National Taiwan Normal University recently published a study in the journal, Gait & Posture, that might be the dumbest study ever done about barefoot running.
Or, now that I think of it, it maybe it’s the best.
Let’s start with the study and then I’ll tell you why it’s so stupid and so awesome at the same time.
I don’t need to bother with how the study was conducted and the typical problems with the study design, which are common to most of the barefoot running studies that have been done (too small a sample size, too homogeneous a sample size, not a good control group, lack of barefoot experience when barefoot experience is called for, etc. — oh, I guess I did just bother :lol:).
The important part is the conclusion:
Habitually shod runners may be subject to injury more easily when they run barefoot and continue to use their heel strike pattern.
Winner of the DUH! Award
For those of you with some barefoot running experience under your belt, you’ll immediately get the “this is a stupid study” idea.

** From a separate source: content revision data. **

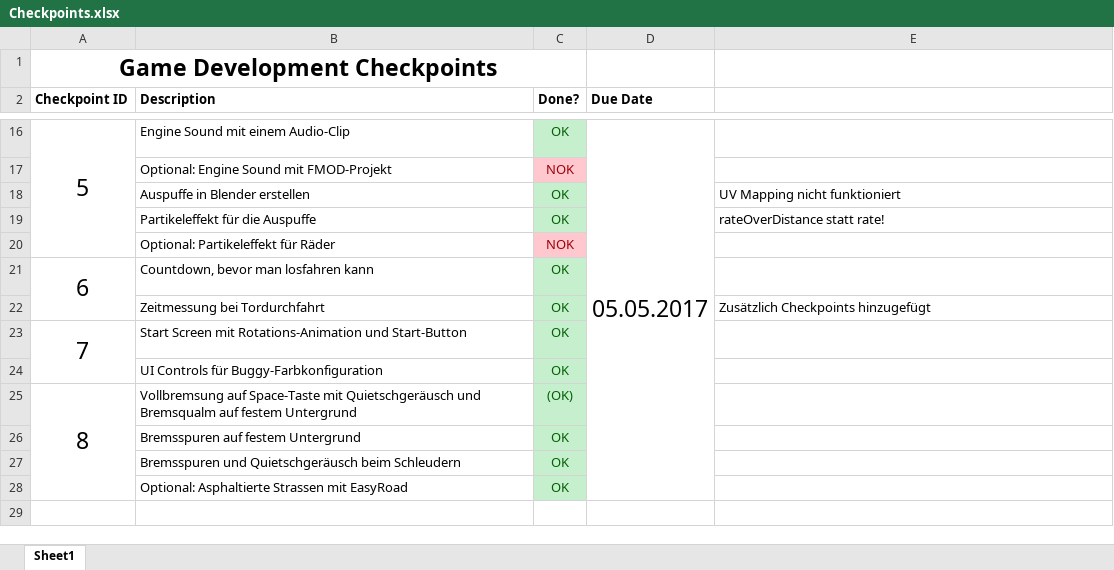
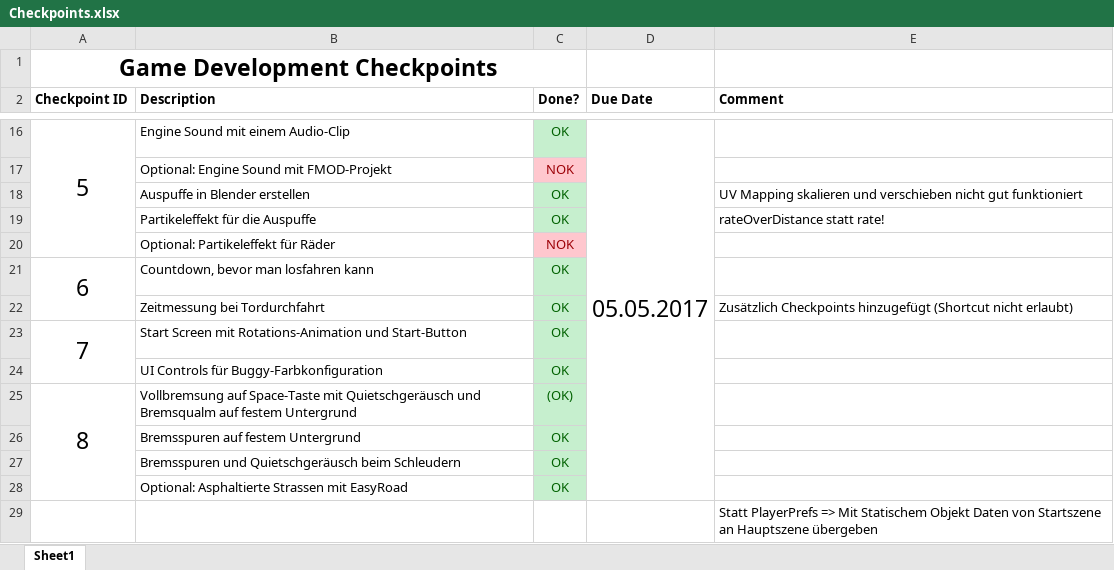
Before and after one commit to FabianBigler/CarRaceTutorial, an Excel workbook: Checkpoints.xlsx, sheet Sheet1, drawn as a sheet; only a part is shown, gaps mark what is left out; values as stored, in another font and other column widths than the file's, no borders; the diff names each change by its address in the sheet, - before the commit and + after, or states it on an @@ line.

```diff
--- a/Checkpoints.xlsx (sheet Sheet1)
+++ b/Checkpoints.xlsx (sheet Sheet1)
-E2: (empty)
+E2: Comment
-E18 (Comment): UV Mapping nicht funktioniert
+E18 (Comment): UV Mapping skalieren und verschieben nicht gut funktioniert
-E22 (Comment): …Checkpoints hinzugefügt
+E22 (Comment): …Checkpoints hinzugefügt (Shortcut nicht erlaubt)
+row 29:  |  |  |  | Statt PlayerPrefs => Mit Statischem Objekt Daten von Startszene an Hauptszene übergeben
```
Also changed, not shown: 21 other files.
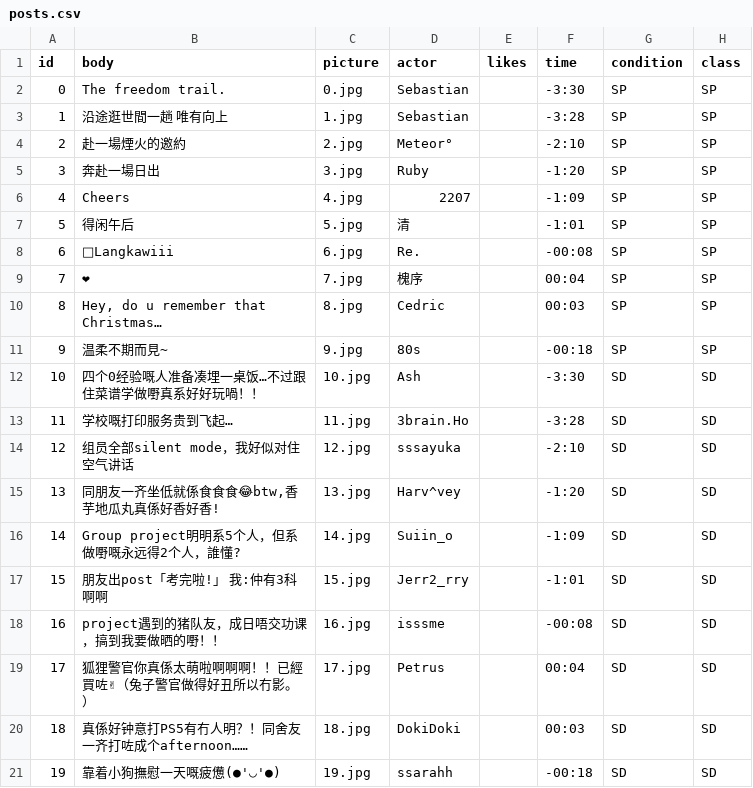
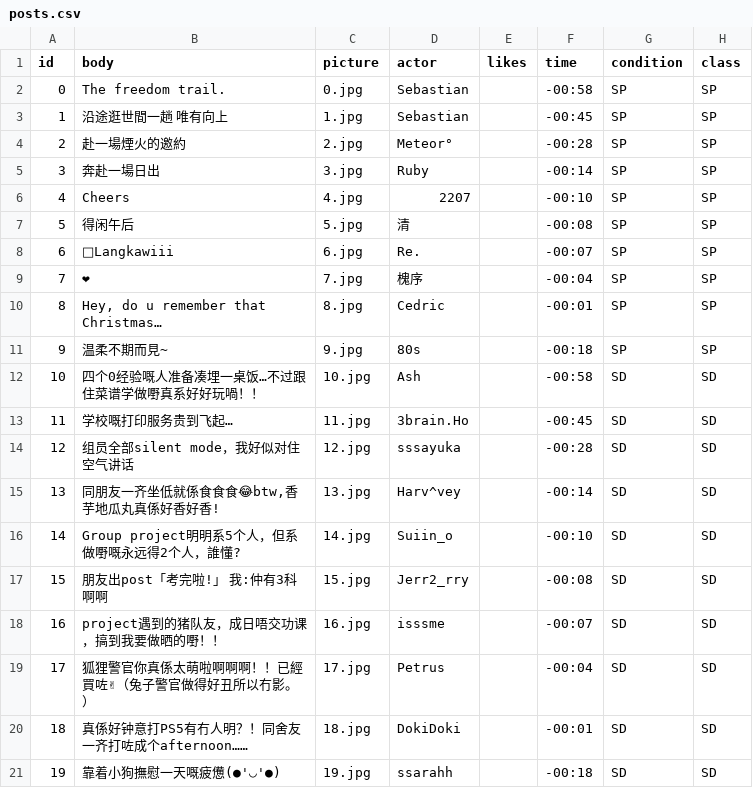
Before and after one commit to caisiwan/csw_Truman, a CSV file: input/posts.csv, drawn as a sheet.

Commit message:
Add files via upload

```diff
--- a/input/posts.csv
+++ b/input/posts.csv
@@ -1,21 +1,21 @@
 id,body,picture,actor,likes,time,condition,class
-0,The freedom trail.,0.jpg,Sebastian,,-3:30,SP,SP
-1,沿途逛世間一趟 唯有向上,1.jpg,Sebastian,,-3:28,SP,SP
-2,赴一場煙火的邀約,2.jpg,Meteor°,,-2:10,SP,SP
-3,奔赴一場日出,3.jpg,Ruby,,-1:20,SP,SP
-4,Cheers,4.jpg,2207,,-1:09,SP,SP
-5,得闲午后,5.jpg,清,,-1:01,SP,SP
-6,📍Langkawiii,6.jpg,Re.,,-00:08,SP,SP
-7,❤,7.jpg,槐序,,00:04,SP,SP
-8,"Hey, do u remember that Christmas…",8.jpg,Cedric,,00:03,SP,SP
+0,The freedom trail.,0.jpg,Sebastian,,-00:58,SP,SP
+1,沿途逛世間一趟 唯有向上,1.jpg,Sebastian,,-00:45,SP,SP
+2,赴一場煙火的邀約,2.jpg,Meteor°,,-00:28,SP,SP
+3,奔赴一場日出,3.jpg,Ruby,,-00:14,SP,SP
+4,Cheers,4.jpg,2207,,-00:10,SP,SP
+5,得闲午后,5.jpg,清,,-00:08,SP,SP
+6,📍Langkawiii,6.jpg,Re.,,-00:07,SP,SP
+7,❤,7.jpg,槐序,,-00:04,SP,SP
+8,"Hey, do u remember that Christmas…",8.jpg,Cedric,,-00:01,SP,SP
 9,温柔不期而見~,9.jpg,80s,,-00:18,SP,SP
-10,四个0经验嘅人准备凑埋一桌饭…不过跟住菜谱学做嘢真系好好玩喎！！,10.jpg,Ash,,-3:30,SD,SD
-11,学校嘅打印服务贵到飞起…,11.jpg,3brain.Ho,,-3:28,SD,SD
-12,组员全部silent mode，我好似对住空气讲话,12.jpg,sssayuka,,-2:10,SD,SD
-13,"同朋友一齐坐低就係食食食😂btw,香芋地瓜丸真係好香好香!",13.jpg,Harv^vey,,-1:20,SD,SD
-14,Group project明明系5个人，但系做嘢嘅永远得2个人，誰懂?,14.jpg,Suiin_o,,-1:09,SD,SD
-15,朋友出post「考完啦!」 我:仲有3科啊啊,15.jpg,Jerr2_rry,,-1:01,SD,SD
-16,project遇到的猪队友，成日唔交功课，搞到我要做晒的嘢！！,16.jpg,isssme,,-00:08,SD,SD
-17,狐狸警官你真係太萌啦啊啊啊！！已經買咗✌（兔子警官做得好丑所以冇影。）,17.jpg,Petrus,,00:04,SD,SD
-18,真係好钟意打PS5有冇人明？！同舍友一齐打咗成个afternoon……,18.jpg,DokiDoki,,00:03,SD,SD
+10,四个0经验嘅人准备凑埋一桌饭…不过跟住菜谱学做嘢真系好好玩喎！！,10.jpg,Ash,,-00:58,SD,SD
+11,学校嘅打印服务贵到飞起…,11.jpg,3brain.Ho,,-00:45,SD,SD
+12,组员全部silent mode，我好似对住空气讲话,12.jpg,sssayuka,,-00:28,SD,SD
+13,"同朋友一齐坐低就係食食食😂btw,香芋地瓜丸真係好香好香!",13.jpg,Harv^vey,,-00:14,SD,SD
+14,Group project明明系5个人，但系做嘢嘅永远得2个人，誰懂?,14.jpg,Suiin_o,,-00:10,SD,SD
+15,朋友出post「考完啦!」 我:仲有3科啊啊,15.jpg,Jerr2_rry,,-00:08,SD,SD
+16,project遇到的猪队友，成日唔交功课，搞到我要做晒的嘢！！,16.jpg,isssme,,-00:07,SD,SD
+17,狐狸警官你真係太萌啦啊啊啊！！已經買咗✌（兔子警官做得好丑所以冇影。）,17.jpg,Petrus,,-00:04,SD,SD
+18,真係好钟意打PS5有冇人明？！同舍友一齐打咗成个afternoon……,18.jpg,DokiDoki,,-00:01,SD,SD
 19,靠着小狗撫慰一天嘅疲憊(●'◡'●),19.jpg,ssarahh,,-00:18,SD,SD
```
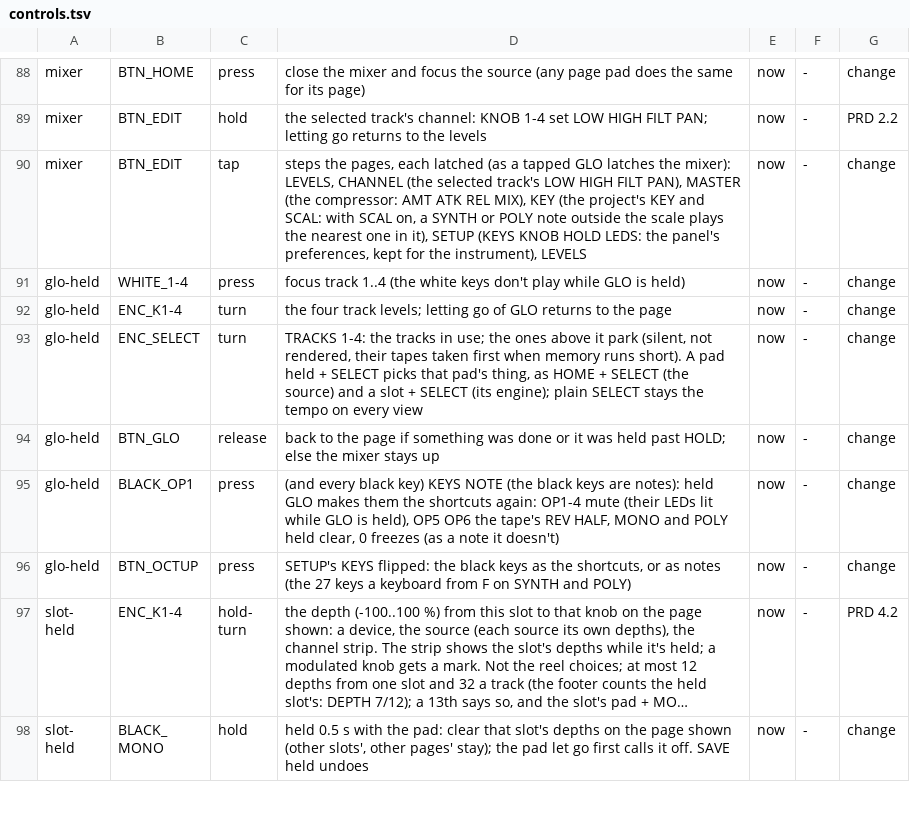
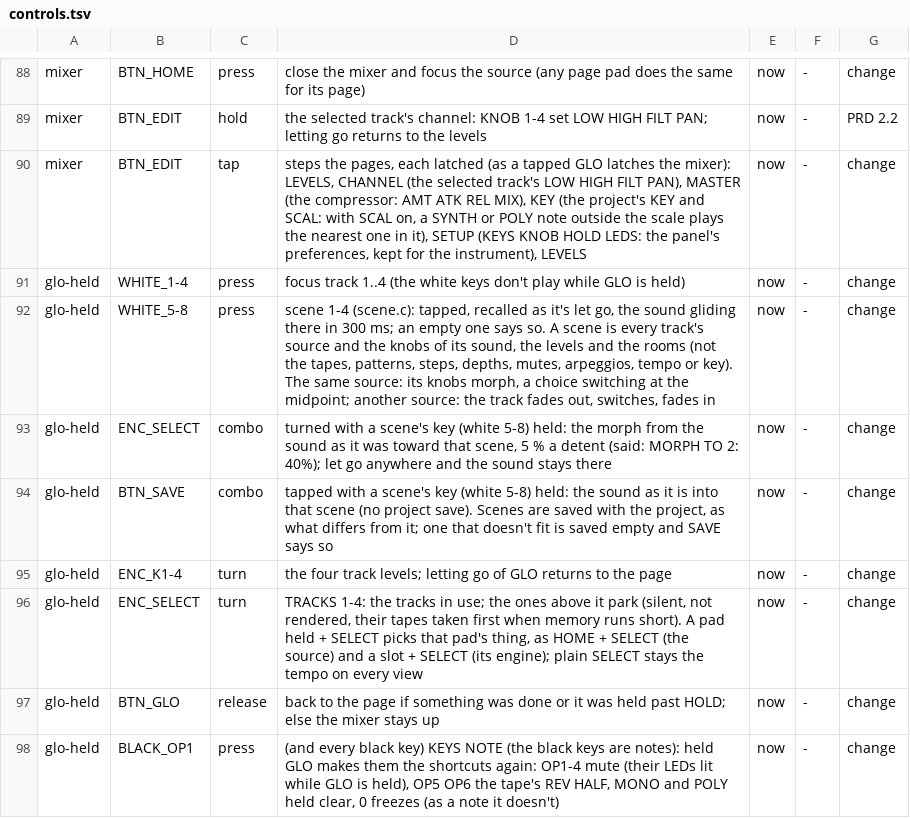
Before and after one commit to thoughtgrain/bryo, a TSV file: bryo/docs/controls.tsv, drawn as a sheet; only a part is shown, gaps mark what is left out; the shorter side is filled out with more unchanged rows; long unchanged cells end in …; the diff names each change by its address in the sheet, - before the commit and + after, or states it on an @@ line.

```diff
--- a/bryo/docs/controls.tsv
+++ b/bryo/docs/controls.tsv
+row 92: glo-held | WHITE_5-8 | press | scene 1-4 (scene.c): tapped, recalled as it's let go, the sound gliding there in 300 ms; an empty one says so. A scene is every track's source and the knobs of its sound, the levels and the rooms (not the tapes, patterns, steps, depths, mutes, arpeggios, tempo or key). The same source: its knobs morph, a choice switching at the midpoint; another source: the track fades out, switches, fades in | now | - | change
+row 93: glo-held | ENC_SELECT | combo | turned with a scene's key (white 5-8) held: the morph from the sound as it was toward that scene, 5 % a detent (said: MORPH TO 2: 40%); let go anywhere and the sound stays there | now | - | change
+row 94: glo-held | BTN_SAVE | combo | tapped with a scene's key (white 5-8) held: the sound as it is into that scene (no project save). Scenes are saved with the project, as what differs from it; one that doesn't fit is saved empty and SAVE says so | now | - | change
```
Also changed, not shown: 18 other files.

For those of you new to the barefoot thing, let me ‘splain. In short, the one of the key philosophies behind running without shoes is that the typical heel-striking pattern that most people adopt when they put on running shoes, regardless of how much padding and motion stability is built into the shoes, is BAD FOR YOU.
Adding the padding and motion control is attempting to address a problem that the shoe caused to begin with. It’s like drilling a hole in a water pipe and then trying to patch it up with Silly Putty and saying, “See, it’s fine!”
Another philosophy of barefoot running is that it’ll get you to stop heel-striking because, news flash, landing on your heel while barefoot HURTS.
So, doing a study that says, “Running barefoot and heel-striking can be bad for you” is like doing a study that reveals, “Water is wet!”
There isn’t a barefoot runner on the planet who is surprised by these results.
Winner of the AAAAWWWWESOOOOMMMMME Award
Ironically, though, the obviousness of this study — problems and all — is what makes it one of the best studies about barefoot running yet.
Because it proves one of the core tenets of barefoot running!
Okay, again, it doesn’t unambiguously and completely prove it because of the limitations of the study. But by examining one of the simple ideas behind the barefoot movement and determining that all our anecdotal evidence has some scientific background, we can start to chip away at the nay-sayers who intone, “There are no studies that show that running barefoot is better for you.”
Ignoring the argument that there are no studies that show that SHOES are good for you, we now have a small study that backs up our claims.
Winner of the That’s What She Said! Award
One other conclusion that came out of this study is that, perhaps, the advantages that barefoot running seems to provide come not from having your bare skin on the ground, but from the change in gait — from heel-strike to, well, NOT heel-striking — is where the real value comes from.
That’s the message that many of us — including Chris McDougall, Daniel Lieberman, and Pete Larson — have been saying. That is, “it’s the form, not the footwear… but it happens that removing the footwear seems the best way to change the form… and it’s FUN, feels great, and costs less.”
Hopefully we’ll start seeing other studies that address some of the other simple claims of barefooters:
- Running barefoot naturally leads to a change in gait, without supplemental instruction
- That gait change, even in shoes, leads to fewer injuries
- That gait change, without shoes, leads to fewer injuries
- That gait change helps heal existing injuries
- ANYONE can run barefoot, pain-free and enjoyably.
(Did I miss any?)